_Exercise directions_
Scan the records for the string "Before", then copy each line that has it.

*** Dataset content Section Begins ***

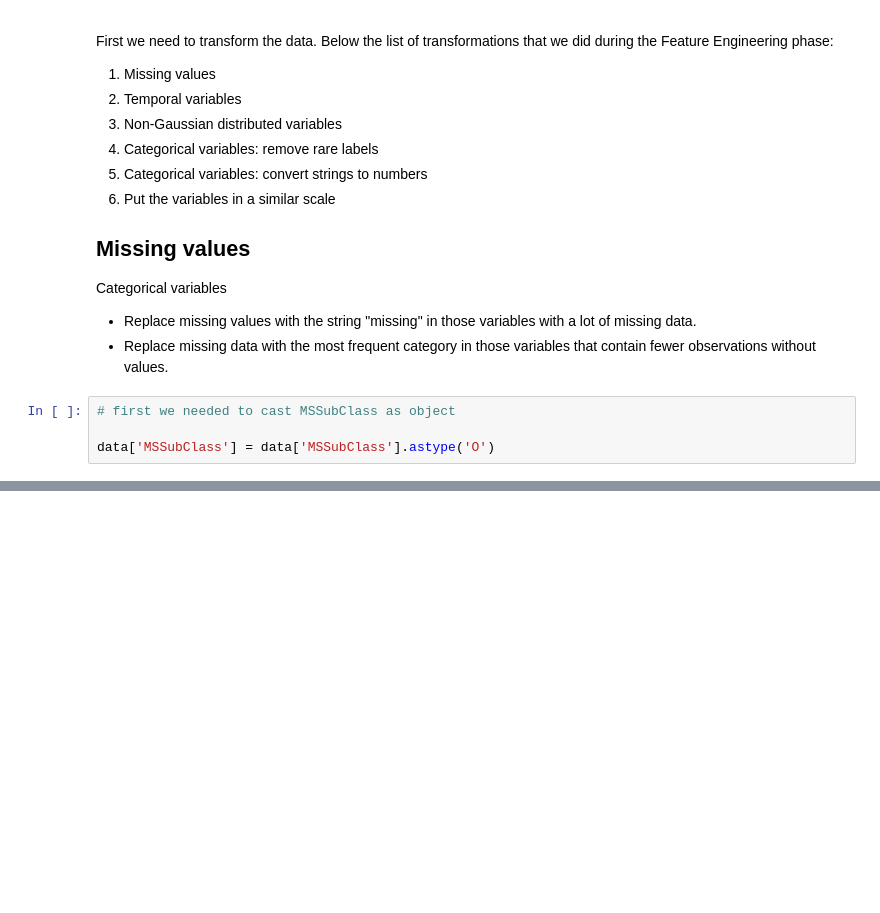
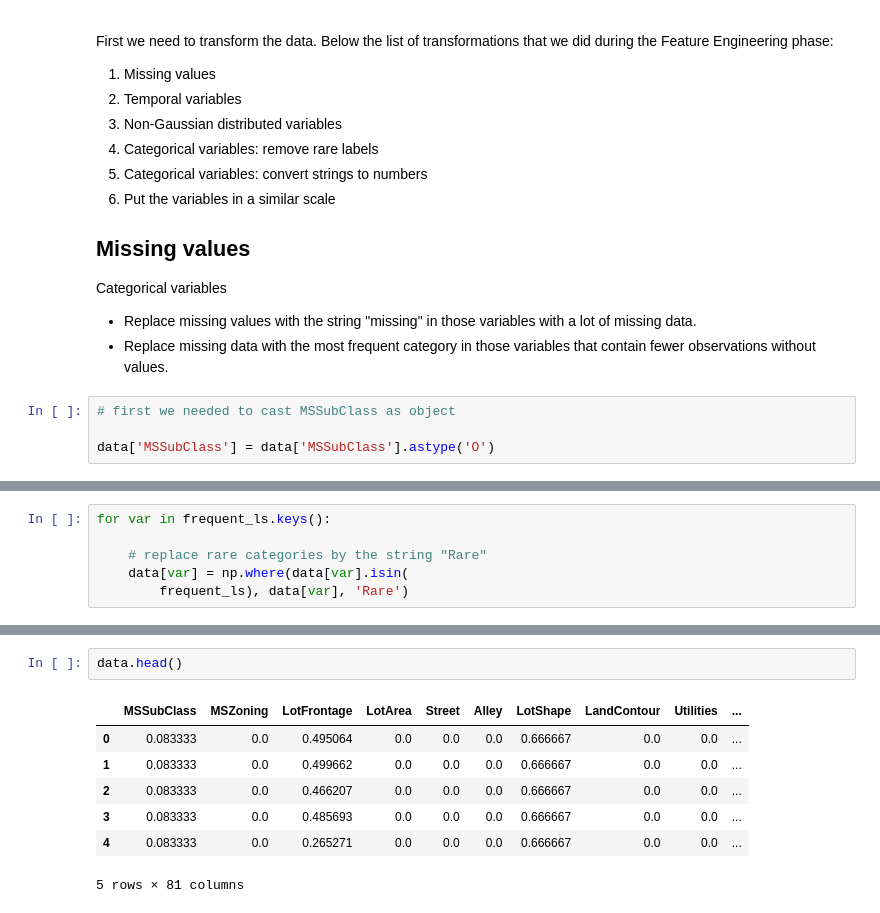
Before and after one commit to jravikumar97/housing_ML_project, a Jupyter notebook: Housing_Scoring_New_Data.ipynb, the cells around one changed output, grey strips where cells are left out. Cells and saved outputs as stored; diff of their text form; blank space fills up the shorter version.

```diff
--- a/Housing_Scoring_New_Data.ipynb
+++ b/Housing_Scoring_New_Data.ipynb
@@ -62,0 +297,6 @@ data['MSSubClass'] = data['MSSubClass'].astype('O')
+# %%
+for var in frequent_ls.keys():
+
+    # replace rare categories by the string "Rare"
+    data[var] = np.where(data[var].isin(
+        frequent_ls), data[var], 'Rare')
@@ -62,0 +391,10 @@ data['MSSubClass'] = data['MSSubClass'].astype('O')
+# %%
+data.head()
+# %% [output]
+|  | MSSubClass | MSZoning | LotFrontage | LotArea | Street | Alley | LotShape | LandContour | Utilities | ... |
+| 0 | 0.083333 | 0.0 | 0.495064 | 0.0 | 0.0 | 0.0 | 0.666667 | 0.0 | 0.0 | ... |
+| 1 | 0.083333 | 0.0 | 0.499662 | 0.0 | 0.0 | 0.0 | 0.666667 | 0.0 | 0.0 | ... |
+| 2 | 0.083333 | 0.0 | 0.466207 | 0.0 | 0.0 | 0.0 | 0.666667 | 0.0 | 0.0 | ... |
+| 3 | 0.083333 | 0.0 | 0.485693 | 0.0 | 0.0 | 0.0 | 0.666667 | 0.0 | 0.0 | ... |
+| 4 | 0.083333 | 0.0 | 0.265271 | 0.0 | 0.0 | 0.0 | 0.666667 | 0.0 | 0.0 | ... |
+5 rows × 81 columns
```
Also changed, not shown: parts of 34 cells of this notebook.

*** Dataset content Section Ends ***
*** Dataset content Section Begins ***

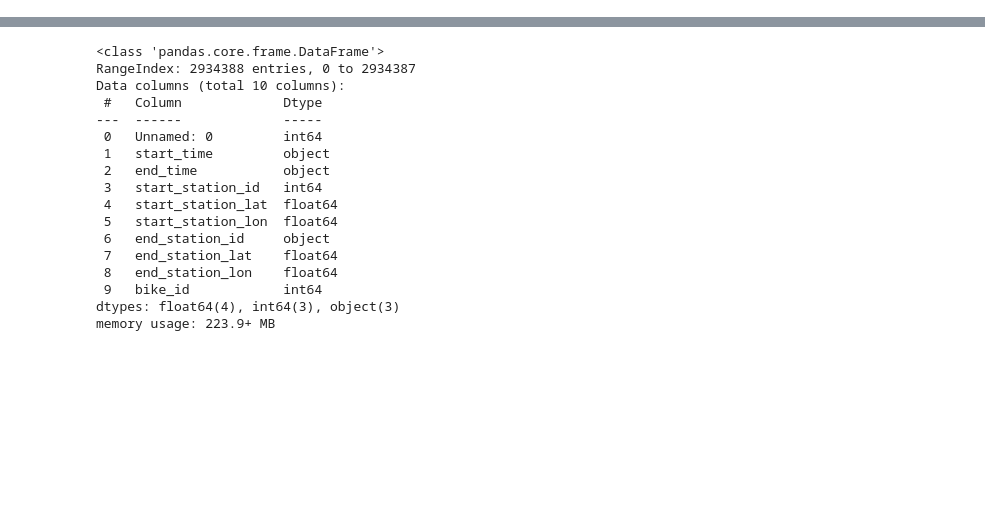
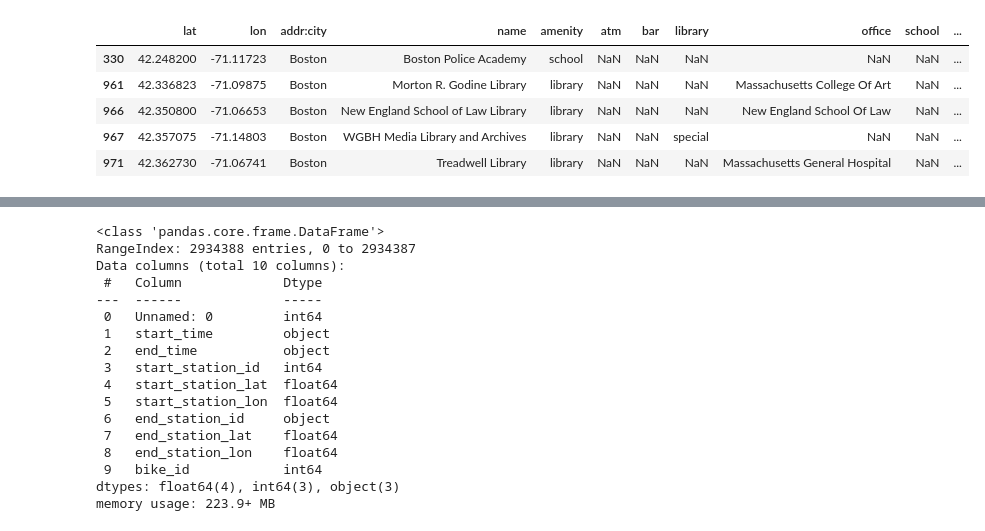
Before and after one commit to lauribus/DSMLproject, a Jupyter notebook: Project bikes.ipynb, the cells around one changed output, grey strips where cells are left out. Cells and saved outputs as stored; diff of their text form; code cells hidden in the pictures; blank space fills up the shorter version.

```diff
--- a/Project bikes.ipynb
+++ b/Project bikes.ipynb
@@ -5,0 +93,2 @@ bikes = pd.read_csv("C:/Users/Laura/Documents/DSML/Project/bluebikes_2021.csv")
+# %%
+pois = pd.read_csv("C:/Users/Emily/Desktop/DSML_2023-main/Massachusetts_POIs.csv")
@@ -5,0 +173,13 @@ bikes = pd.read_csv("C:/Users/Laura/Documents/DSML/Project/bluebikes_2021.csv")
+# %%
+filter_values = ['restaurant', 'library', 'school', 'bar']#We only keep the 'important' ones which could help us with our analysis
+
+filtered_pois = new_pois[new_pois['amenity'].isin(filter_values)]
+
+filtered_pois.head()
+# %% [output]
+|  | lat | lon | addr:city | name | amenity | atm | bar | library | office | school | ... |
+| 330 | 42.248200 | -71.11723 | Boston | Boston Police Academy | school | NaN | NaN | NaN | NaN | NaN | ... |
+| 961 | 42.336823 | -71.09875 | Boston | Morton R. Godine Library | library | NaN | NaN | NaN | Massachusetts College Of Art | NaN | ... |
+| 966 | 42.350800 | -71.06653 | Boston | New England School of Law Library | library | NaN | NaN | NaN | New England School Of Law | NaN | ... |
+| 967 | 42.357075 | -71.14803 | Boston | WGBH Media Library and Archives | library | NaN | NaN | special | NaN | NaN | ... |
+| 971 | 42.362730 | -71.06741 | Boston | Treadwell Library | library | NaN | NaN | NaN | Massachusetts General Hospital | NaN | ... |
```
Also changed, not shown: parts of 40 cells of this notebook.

*** Dataset content Section Ends ***

_Solution below_
Before and after one commit to jravikumar97/housing_ML_project, a Jupyter notebook: Housing_Scoring_New_Data.ipynb, the cells around one changed output, grey strips where cells are left out. Cells and saved outputs as stored; diff of their text form; blank space fills up the shorter version.
Before and after one commit to lauribus/DSMLproject, a Jupyter notebook: Project bikes.ipynb, the cells around one changed output, grey strips where cells are left out. Cells and saved outputs as stored; diff of their text form; code cells hidden in the pictures; blank space fills up the shorter version.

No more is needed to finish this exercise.